Paulette and Robert Fordan

Courtesy of David Willis

“I am a full time night student at Charter College in Pasco. I am a computer science major and by day I work for a plumbing company. I just wanted to say thank-you for providing a wonderful, calming, intellectually stimulating soundtrack to my day. Whenever I am driving the plumbing truck alone during the day, I listen to your show, and find a measure of sanity. I am the only person in my circle of friends who listens to classical music, and it's sometimes difficult being a black male, working in the trades, to be ‘that guy’, but I love it.

“Please keep up the good work.”

Photo: courtesy of Mary Ann Brookhart

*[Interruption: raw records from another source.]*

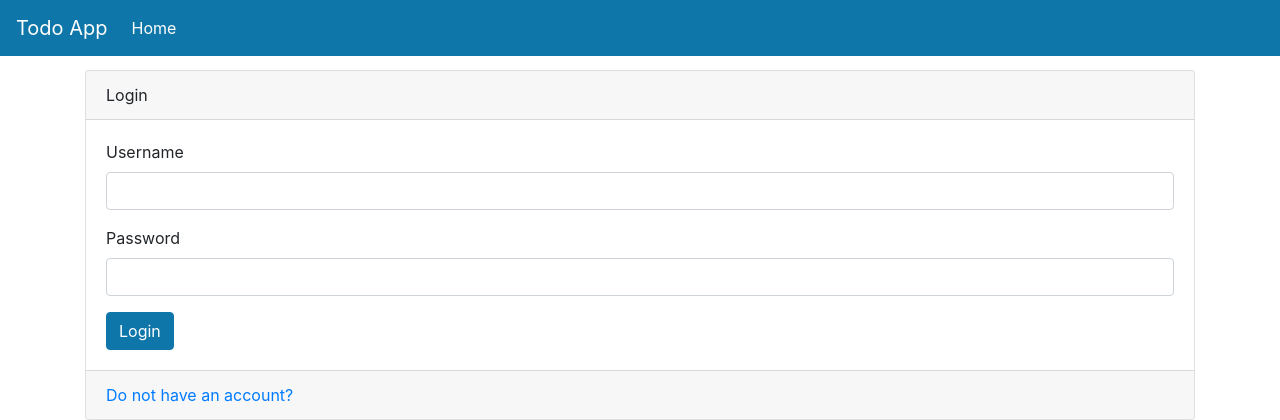
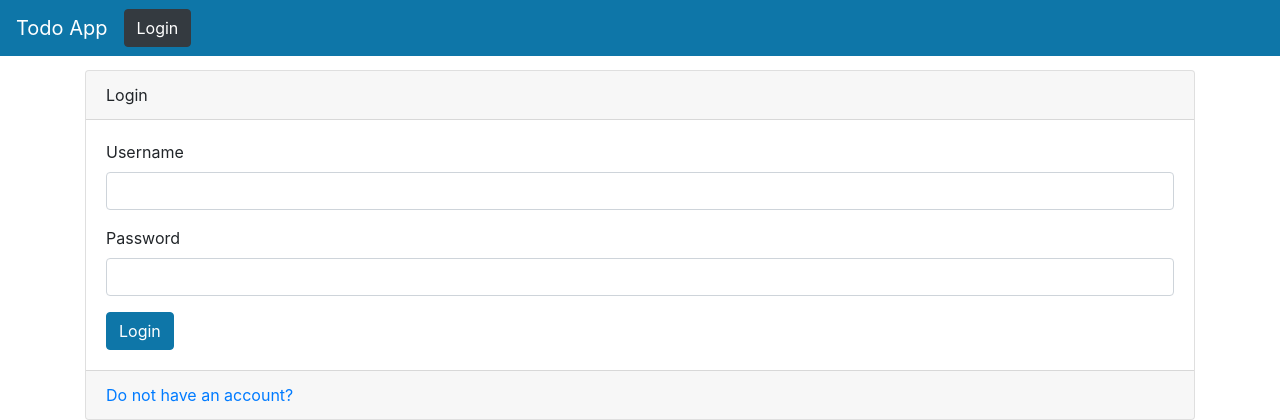
Before and after one commit to lin4lins/Todo-FastAPI, a Python web app: template templates/login.html in a window 1280 px wide. Shown: the top 420 px of the page. Run offline with Jinja, Linux system fonts and the light colour scheme; the template is opened without the code that fills it, so the values that code supplies are empty.

Commit message:
Add Jinja2 if statement to show logout button if user is authorized and to show login if not

```diff
--- a/templates/navbar.html
+++ b/templates/navbar.html
@@ -8,7 +8,13 @@
         <div class="collapse navbar-collapse" id="navbarNav">
             <ul class="navbar-nav">
                 <li class="nav-item active">
-                    <a class="nav-link" href="#">Home </a>
+                    {% if is_authorized %}
+                    <button class="btn btn-dark" onclick="logout()">Logout</button>
+                    {% else %}
+                    <form action="/">
+                        <button class="btn btn-dark">Login</button>
+                    </form>
+                    {% endif %}
                 </li>
             </ul>
         </div>
```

One evening I was returning home to University Place from a stressful meeting in Gig Harbor and I could not keep my mind on driving. I turned on the radio to hear about someone else’s bad news and get my mind off of me. A miracle happened as soon as I turned stations. I heard the most amazing, calming radioman's voice introducing a Russian men's choir and a spiritual song. Their voices, the music, the sounds, I cannot even find the words for what I heard. I felt comforted and touched to my very being. I felt human and OK right then. The word “grounded” comes to mind.

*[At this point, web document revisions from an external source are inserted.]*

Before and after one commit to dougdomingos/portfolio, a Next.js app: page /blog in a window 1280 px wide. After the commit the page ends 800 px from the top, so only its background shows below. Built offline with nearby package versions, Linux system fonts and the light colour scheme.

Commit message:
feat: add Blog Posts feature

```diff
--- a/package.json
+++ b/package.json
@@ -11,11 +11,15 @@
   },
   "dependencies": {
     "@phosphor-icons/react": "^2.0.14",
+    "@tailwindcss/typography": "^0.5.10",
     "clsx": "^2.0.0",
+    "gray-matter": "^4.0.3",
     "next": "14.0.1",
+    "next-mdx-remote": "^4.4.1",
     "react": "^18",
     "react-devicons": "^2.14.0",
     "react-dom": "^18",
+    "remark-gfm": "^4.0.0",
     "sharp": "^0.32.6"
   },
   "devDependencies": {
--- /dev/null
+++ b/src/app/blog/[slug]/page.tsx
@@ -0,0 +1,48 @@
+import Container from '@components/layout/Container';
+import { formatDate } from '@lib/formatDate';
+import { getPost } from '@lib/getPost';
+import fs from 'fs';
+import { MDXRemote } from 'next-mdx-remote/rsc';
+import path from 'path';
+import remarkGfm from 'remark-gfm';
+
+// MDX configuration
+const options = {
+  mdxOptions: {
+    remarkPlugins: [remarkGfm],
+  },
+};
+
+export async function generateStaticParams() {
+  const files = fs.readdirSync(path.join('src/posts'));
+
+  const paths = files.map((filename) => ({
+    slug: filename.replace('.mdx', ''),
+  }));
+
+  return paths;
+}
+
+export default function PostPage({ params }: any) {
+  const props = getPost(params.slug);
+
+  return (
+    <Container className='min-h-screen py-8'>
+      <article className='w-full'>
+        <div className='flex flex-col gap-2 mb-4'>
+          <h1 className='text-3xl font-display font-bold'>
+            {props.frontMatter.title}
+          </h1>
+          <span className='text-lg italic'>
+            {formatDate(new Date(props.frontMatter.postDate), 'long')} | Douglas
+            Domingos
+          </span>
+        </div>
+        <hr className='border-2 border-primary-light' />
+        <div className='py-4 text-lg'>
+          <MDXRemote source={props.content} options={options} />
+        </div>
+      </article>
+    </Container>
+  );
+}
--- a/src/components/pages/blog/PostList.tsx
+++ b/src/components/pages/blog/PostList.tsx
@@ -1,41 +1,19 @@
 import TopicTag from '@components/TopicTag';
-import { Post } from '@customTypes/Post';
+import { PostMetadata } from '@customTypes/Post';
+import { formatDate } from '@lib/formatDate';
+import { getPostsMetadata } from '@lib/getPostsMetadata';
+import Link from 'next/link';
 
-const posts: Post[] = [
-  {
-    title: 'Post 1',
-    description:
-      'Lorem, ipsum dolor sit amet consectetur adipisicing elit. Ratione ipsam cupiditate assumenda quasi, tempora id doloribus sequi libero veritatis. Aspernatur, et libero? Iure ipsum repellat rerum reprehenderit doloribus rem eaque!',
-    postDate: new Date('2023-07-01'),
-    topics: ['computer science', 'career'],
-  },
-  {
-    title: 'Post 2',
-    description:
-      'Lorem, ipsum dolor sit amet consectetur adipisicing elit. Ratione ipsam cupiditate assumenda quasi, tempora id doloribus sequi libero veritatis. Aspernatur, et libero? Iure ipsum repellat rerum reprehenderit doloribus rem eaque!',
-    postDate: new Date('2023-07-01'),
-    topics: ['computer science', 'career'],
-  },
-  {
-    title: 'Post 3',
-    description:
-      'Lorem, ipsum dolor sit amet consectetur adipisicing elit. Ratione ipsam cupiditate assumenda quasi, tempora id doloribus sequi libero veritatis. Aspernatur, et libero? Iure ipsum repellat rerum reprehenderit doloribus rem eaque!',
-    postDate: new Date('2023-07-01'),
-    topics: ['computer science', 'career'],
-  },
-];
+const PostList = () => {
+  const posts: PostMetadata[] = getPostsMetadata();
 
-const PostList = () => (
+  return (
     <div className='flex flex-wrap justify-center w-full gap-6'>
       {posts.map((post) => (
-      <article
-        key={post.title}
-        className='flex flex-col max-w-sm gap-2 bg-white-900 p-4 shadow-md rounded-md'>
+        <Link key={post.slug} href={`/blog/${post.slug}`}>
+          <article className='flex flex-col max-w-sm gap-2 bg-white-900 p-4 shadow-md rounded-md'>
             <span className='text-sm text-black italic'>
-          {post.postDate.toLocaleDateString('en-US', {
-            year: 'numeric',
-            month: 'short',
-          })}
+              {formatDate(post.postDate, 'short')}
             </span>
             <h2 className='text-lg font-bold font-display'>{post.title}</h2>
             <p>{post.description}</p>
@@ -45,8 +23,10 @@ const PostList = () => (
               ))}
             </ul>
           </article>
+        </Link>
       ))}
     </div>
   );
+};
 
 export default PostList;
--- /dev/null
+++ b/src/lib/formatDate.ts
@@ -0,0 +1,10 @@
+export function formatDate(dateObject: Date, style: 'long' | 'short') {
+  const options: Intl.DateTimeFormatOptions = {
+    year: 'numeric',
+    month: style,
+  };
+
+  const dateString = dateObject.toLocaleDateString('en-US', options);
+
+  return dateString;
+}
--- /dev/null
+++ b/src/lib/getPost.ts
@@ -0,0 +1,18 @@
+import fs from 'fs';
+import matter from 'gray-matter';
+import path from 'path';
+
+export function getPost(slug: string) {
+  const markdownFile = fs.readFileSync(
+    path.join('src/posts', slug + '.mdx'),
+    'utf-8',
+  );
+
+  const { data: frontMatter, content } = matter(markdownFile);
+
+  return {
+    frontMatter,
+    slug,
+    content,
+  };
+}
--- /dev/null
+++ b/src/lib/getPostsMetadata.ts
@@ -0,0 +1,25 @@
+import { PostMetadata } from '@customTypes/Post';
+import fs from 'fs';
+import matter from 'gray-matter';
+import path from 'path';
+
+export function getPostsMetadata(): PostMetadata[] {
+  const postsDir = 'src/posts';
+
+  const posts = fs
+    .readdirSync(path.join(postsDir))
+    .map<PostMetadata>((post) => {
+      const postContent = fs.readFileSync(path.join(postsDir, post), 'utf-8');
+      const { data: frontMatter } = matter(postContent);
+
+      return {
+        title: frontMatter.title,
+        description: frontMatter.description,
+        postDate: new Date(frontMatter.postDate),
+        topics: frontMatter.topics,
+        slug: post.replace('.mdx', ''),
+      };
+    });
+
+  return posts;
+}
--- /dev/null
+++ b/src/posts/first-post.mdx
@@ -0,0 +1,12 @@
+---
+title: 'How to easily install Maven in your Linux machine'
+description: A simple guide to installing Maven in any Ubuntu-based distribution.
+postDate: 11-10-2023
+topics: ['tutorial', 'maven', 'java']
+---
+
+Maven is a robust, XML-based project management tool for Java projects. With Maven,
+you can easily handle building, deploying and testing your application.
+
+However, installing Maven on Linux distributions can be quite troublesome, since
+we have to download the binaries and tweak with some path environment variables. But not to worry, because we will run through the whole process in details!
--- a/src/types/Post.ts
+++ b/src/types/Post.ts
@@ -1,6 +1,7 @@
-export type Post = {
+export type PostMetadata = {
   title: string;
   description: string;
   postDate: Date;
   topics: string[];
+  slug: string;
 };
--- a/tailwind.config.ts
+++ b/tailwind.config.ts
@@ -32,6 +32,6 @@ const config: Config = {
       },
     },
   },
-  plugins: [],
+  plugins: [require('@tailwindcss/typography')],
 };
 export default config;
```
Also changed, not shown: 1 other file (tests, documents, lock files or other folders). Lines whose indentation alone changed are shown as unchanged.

William Bragg

NWPR has been an invaluable tool for sustaining arts in our community. As Music Director and Conductor of the Wenatchee Valley Symphony Orchestra, I have found that NWPR has had a direct impact in increasing audience size, audience awareness, and music education. Each concert that I present, I have new audience members who attended because they heard the announcement on NWPR. Robin Rillette was kind enough to speak with me as part of the Prelude Series preceding a Wenatchee Valley Symphony Orchestra concert.

© Lorianni | Dreamstime Stock Photos

Congress has renewed the Charitable IRA Rollover for 2015.

The charitable IRA rollover, or qualified charitable distribution (QCD), is a special provision allowing certain donors to exclude from taxable income -- and count toward their required minimum distribution -- certain transfers of Individual Retirement Account (IRA) assets that are made directly to public charities, including Northwest Public Radio through the WSU Foundation.

Donors age 70-1/2 or older can use this popular option to support charities with tax-wise gifts of up to $100,000. Rollovers can count toward your minimum required distribution.

courtesy of Neil & Tamara Caulkins

Retro Cocktail HourWe love your show and have organized a series of parties around your program. We get together every Saturday (when our local affiliate, NWPR, airs the fabulous Retro Cocktail Hour), dress retro on different themes (last week was tiki and next week is From Russia With Love), drink retro cocktails, eat retro snacks and foods from retro cookbooks I have collected, and of course listen to the Retro Cocktail Hour. Your show is THE BEST, and an inspiration to the free world.

Congress has yet to take action on a bill that would reinstate the IRA Charitable Rollover, which offers tax savings for some donors 70 1/2 and older.

The bill that includes the IRA Charitable Rollover has been with the U.S. Senate since early August. It is part of a bill that includes other expired tax provisions.

We will continue to monitor the bill's progress and provide you with updates on this page and on air.

Why I Give to NWPR

Dec 11, 2015
Steve Doctor

As a resident of eastern Washington, there are two reasons why I feel personally responsible for making sure NWPR continues to provide quality radio programming to our communities: classical music and NPR news. The thought of losing these services is truly scary.

Courtesy of Brian and Monique Force

"NWPR is our source for news and entertainment. We associate public radio with so many activities in our everyday life. Listening to All Things Considered while cooking dinner, catching Wait, Wait, Don't Tell Me on the way home from snowboarding or laughing at Car Talk while driving to the fishing hole. Although we prefer to spend time outdoors and away from TV, phones and internet, we know we can rely on NWPR to provide regional and world news coverage and analysis upon flicking on the car radio and heading back to civilization."